Sexual Assault

  This month, The Salt Lake Tribune has been following the story of BYU students who say they’ve been punished under the school’s honor code because they reported sexual assaults. Some of the questions these women are facing have been experienced around the country: will they be believed, shamed or blamed for being a victim? Tuesday, we’re asking how LDS culture and theology of chastity complicates this, and if there are lessons from the Mormon experience that might help challenge assumptions about rape in America.

Monday, we continue our Sundance coverage with AUDRIE & DAISY. The two teen girls were raped and this documentary examines the fallout of shaming and bullying on social media that followed. Audrie was overwhelmed by what she saw as irreparable damage to her reputation and committed suicide. Daisy's story made national headlines, and her family became the target of an enraged community. Filmmakers Bonni Cohen and Jon Shenk join Doug to explore what they call a modern-day "Scarlet Letter."

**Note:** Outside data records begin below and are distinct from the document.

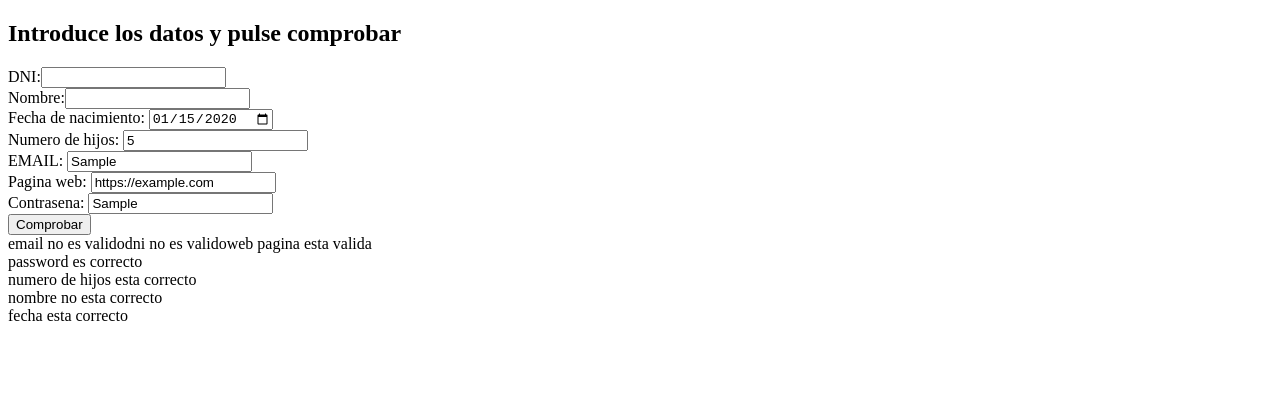
Repository: KoTvTrysaX01/2DAW-Desarrollo-WEB-en-Entorno-Cliente
Page: JAVASCRIPT/UD2/practica5/Actividad1/index.html
These files come from the project's save history. The page is drawn as it stood at one moment and after a run of saves; the edit follows.
The browser window is 1280 px wide. The pictures show the whole page.
Empty fields were first filled with sample values (such as "Sample", 5 or name@example.com).
After loading, the first visible `#registartionForm` was submitted once.

Above is the page before, as saved 2025-11-01 17:12:07.

### JAVASCRIPT/UD2/practica5/Actividad1/index.html
<!DOCTYPE html>
<html>
  <body>
    <h2>Introduce los datos y pulse comprobar</h2>
    <form id = "registartionForm" name="form1" method="post" action="" target=" _blank">
        DNI:<input id="dni" type="text" name="dni" ><br>
        Nombre:<input id="nombre" type="text" name="nombre" ><br>
        Fecha de nacimiento: <input id="fecha" type="date" name="fecha" ><br>
        Numero de hijos: <input type="number" name="hijos" id = "hijos" min = "0"><br>
        EMAIL: <input id = "email" type="text" name="email" ><br>
        Pagina web: <input type="url" name="web" id = "pagina" placeholder="http://www.ejemplo.com" required><br>
        Contrasena: <input type="text" name="contrasena" id = "password" ><br>
        <input type="submit" value = "Comprobar">
    </form>


    <div id="errorMessages"></div>
    <script src="script.js"></script>
  </body>
</html>

### JAVASCRIPT/UD2/practica5/Actividad1/script.js
let form = document.getElementById("registartionForm");
let emailInput = document.getElementById("email");
let error = document.getElementById("errorMessages");
let dni = document.getElementById("dni")
let passw = document.getElementById("password")
let web = document.getElementById("pagina")
let hijos = document.getElementById("hijos")
let nombreInput = document.getElementById("nombre")
let fecha = document.getElementById("fecha")
form.addEventListener("submit", (e) => {
  e.preventDefault();
  const emailForm = emailInput.value.trim();
  const password = passw.value.trim()
  function validEmail(emailForm) {
    return /^[^\s@]+@[^\s@]+\.[a-z]{2,}$/i.test(emailForm);

  }
    function esValido(emailForm) {
      if (validEmail(emailForm)) {
        error.innerHTML = "email  e valido";
      } else {
        error.innerHTML = "email no es valido";
      }
    }
    esValido(emailForm);

    function validarDni(dni) {

      return /^[XYZ]?\d{5,8}[TRWAGMYFPDXBNJZSQVHLCKET]$/.test(dni)
    }
    function esValidoDni() {
      const valor = dni.value.trim();
      if (validarDni(valor)) {
        error.innerHTML += "dni es valido"
      } else {
        error.innerHTML += "dni no es valido"
        dni.value = ""
      }
    }
    esValidoDni()

    function validWeb(url) {
          return /^https?:\/\/(?:www\.)?[a-zA-Z0-9\-]+\.[a-zA-Z]{2,}(?:\/.*)?$/.test(url);
        }
    function esValidoWeb() {
      const urlvalid = web.value.trim()
      if(validWeb(urlvalid)) {
        error.innerHTML +="web pagina esta valida<br>"
      } else {
        error.innerHTML += "web pagina no esta valida<br>"
        web.value = ""

      }
    }
    esValidoWeb()

     function validarContrasena(passwor) {
      var p = passwor.length
      if(p >=8 || p <=10) {
        error.innerHTML += "password es correcto<br>"
      } else {
         error.innerHTML += "password  no es correcto<br>"
         passw.value = ""
      }
     }
     validarContrasena(password)

     function validHijos(hijos) {
      const valorHijos = Number(hijos.value)
      if(isNaN(valorHijos) || valorHijos < 0 || valorHijos > 10) {
        error.innerHTML += "numero de hijos no esta correcto<br>"
         hijos.value = ""

      } else {
         error.innerHTML += "numero de hijos esta correcto<br>"

      }
     }
     validHijos(hijos)
    const nom = nombreInput.value.trim()
     function validNombre(nombres) {
      return /^[a-zA-ZáéíóúÁÉÍÓÚñÑ]{2,40}( [a-zA-ZáéíóúÁÉÍÓÚñÑ]{2,40}){1,3}$/.test(nombres)
     }
     function isvalidNombre(nombres){
      if(validNombre(nombres)) {
         error.innerHTML += "nombre esta correcto<br>"
      } else {
         error.innerHTML += "nombre no esta correcto<br>"
         nombreInput.value = ""
      }
      }
     isvalidNombre(nom)

     const fechaValor = fecha.value.trim();

     function validFecha(fecha) {
          return /^(19|20)\d{2}-(0[1-9]|1[0-2])-(0[1-9]|[12]\d|3[01])$/.test(fecha)
     }
     function esValidFecha(fecha) {
      if (validFecha(fecha)) {
         error.innerHTML += "fecha esta correcto<br>"
      } else {
         error.innerHTML += "fecha no esta correcto<br>"
         fecha.value= ""
      }
     }
     console.log(fechaValor)

     esValidFecha(fechaValor)


});

After the next 4 saves:
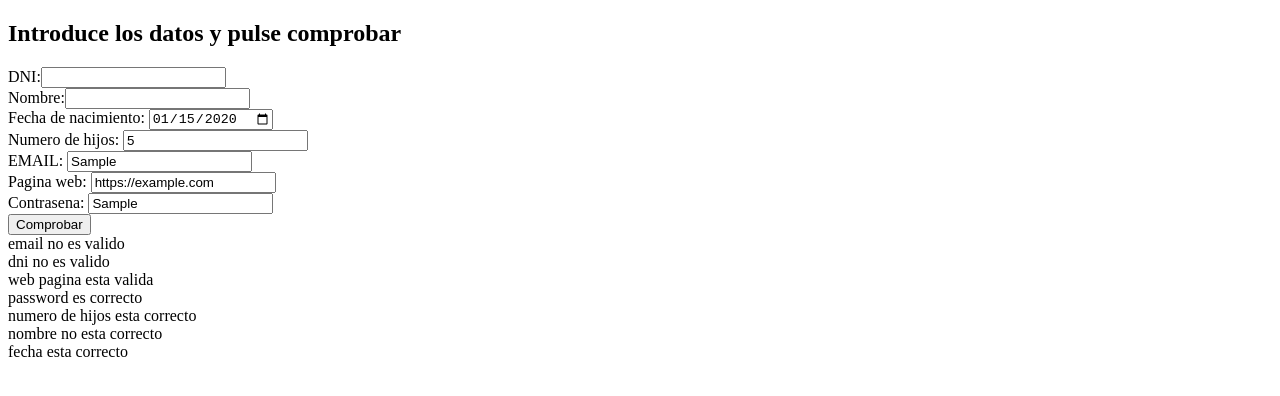
The 4 saves are shown as one change because they came seconds apart.
The last was saved 71 s later.
--- a/JAVASCRIPT/UD2/practica5/Actividad1/script.js
+++ b/JAVASCRIPT/UD2/practica5/Actividad1/script.js
@@ -17,9 +17,9 @@ form.addEventListener("submit", (e) => {
   }
     function esValido(emailForm) {
       if (validEmail(emailForm)) {
-        error.innerHTML = "email  e valido";
+        error.innerHTML = "email  e valido<br>";
       } else {
-        error.innerHTML = "email no es valido";
+        error.innerHTML = "email no es valido<br>";
       }
     }
     esValido(emailForm);
@@ -31,9 +31,9 @@ form.addEventListener("submit", (e) => {
     function esValidoDni() {
       const valor = dni.value.trim();
       if (validarDni(valor)) {
-        error.innerHTML += "dni es valido"
+        error.innerHTML += "dni es valido<br>"
       } else {
-        error.innerHTML += "dni no es valido"
+        error.innerHTML += "dni no es valido<br>"
         dni.value = ""
       }
     }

Asking For It

Nov 30, 2015

Monday, Doug’s guest is feminist author Kate Harding, whose most recent book is a blunt examination of sexual assault as a social phenomenon. Harding says we talk about it in the passive voice: “Local woman raped.” But somebody is to blame, and Harding argues our culture is diverting scrutiny from the criminals and asking the wrong questions of victims. She joins us to talk about the ways stereotypes in entertainment, news media, politics, and daily life have created our rape culture.

Monday, University of Utah President David Pershing joins us to continue our conversation about sexual assault on college campuses. We'll ask him how he's thinking about the issue as both leader of Utah's largest public university and as a father.  We'll then talk to journalist Robin Wilson and Westminster College's General Counsel Melissa Flores to discuss how it is that universities became responsible for handling assault cases and what new federal regulations mean for the way institutions protect their students.

Wednesday, we continue our examination of the problem of sexual assault on America's college campuses. Alcohol is at the heart of that problem. According to researchers, students who are either the victims of rape or the assailants are more often than not drunk. But, for lots of reasons, schools avoid directly discussing alcohol and rape in the same breath. We’ll talk about what colleges and universities should be doing to prevent rape and where the blame lay when an assault does occur.

A troubling statistic has been making a lot of headlines recently: 20% of college women are sexually assaulted in the US. So Monday, we’re asking if there is something inherent in the structure of college life that puts students at risk. Sociologist Elizabeth Armstrong says many students think they deserve a social experience that’s more about partying than academics, and competition for tuition dollars has universities providing them with what they want over what they need. She'll join us to talk about what this means for women and men.

There are 1.5 million active-duty personnel in the U.S. Armed Forces. Sexual assault is an increasing problem within those ranks. In many, if not most cases, it's swept under the carpet: only 8 percent of sexual assault cases are prosecuted in the military, and only 2 percent of those cases result in convictions. The Academy Award-winning filmmaker Kirby Dick's documentary film The Invisible War sheds light on the suffering of thousands of military rape victims, and Thursday we're rebroadcasting our conversation about it. (Rebroadcast)